> Exercise prompt
Count the lines below that contain the word "routeName" and give only the number.

> Material provided
__________________________________________________

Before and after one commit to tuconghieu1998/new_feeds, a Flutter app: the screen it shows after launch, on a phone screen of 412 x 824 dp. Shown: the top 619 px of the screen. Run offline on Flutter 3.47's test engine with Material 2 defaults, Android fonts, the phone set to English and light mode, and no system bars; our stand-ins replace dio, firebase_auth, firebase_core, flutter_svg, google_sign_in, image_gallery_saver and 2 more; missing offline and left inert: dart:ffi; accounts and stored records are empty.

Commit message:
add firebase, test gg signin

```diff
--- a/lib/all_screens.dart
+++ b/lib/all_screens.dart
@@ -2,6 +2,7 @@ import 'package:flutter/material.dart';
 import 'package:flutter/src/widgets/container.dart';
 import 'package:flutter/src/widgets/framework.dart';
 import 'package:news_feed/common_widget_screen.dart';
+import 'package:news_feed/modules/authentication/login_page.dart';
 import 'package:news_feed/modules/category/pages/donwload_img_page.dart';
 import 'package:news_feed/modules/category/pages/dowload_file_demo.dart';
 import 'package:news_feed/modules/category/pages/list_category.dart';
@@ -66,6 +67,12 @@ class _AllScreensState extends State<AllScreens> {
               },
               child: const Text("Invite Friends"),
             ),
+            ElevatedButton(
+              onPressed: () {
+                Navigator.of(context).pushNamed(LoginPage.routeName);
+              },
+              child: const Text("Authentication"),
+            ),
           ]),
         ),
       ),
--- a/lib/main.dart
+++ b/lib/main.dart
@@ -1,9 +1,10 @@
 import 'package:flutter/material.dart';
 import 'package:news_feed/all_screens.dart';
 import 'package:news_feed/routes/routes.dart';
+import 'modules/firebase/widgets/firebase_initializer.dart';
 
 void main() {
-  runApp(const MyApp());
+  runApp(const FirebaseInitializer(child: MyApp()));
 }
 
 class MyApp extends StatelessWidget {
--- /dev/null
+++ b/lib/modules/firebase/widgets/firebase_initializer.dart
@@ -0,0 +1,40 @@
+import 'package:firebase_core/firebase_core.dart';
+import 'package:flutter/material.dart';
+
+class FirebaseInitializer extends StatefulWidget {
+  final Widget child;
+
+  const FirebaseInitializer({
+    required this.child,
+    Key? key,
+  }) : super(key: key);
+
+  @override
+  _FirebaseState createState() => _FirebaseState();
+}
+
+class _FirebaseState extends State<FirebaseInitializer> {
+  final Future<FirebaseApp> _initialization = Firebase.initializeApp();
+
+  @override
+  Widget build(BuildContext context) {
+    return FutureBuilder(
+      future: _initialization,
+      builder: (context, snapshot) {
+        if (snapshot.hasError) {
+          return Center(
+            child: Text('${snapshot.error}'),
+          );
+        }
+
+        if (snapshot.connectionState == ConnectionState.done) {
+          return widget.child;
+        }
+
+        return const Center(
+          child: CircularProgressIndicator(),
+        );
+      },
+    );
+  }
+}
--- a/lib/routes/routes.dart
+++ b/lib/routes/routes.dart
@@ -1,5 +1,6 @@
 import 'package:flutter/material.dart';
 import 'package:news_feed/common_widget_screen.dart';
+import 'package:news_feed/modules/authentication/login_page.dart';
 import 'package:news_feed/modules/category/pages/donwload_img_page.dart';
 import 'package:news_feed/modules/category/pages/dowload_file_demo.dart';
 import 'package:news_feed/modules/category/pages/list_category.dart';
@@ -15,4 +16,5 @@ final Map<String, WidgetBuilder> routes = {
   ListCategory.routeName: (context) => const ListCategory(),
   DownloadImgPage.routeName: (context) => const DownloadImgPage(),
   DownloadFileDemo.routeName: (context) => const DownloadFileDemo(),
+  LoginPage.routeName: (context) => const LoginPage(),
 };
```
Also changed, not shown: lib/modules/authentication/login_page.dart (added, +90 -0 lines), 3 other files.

__________________________________________________

> Task output
5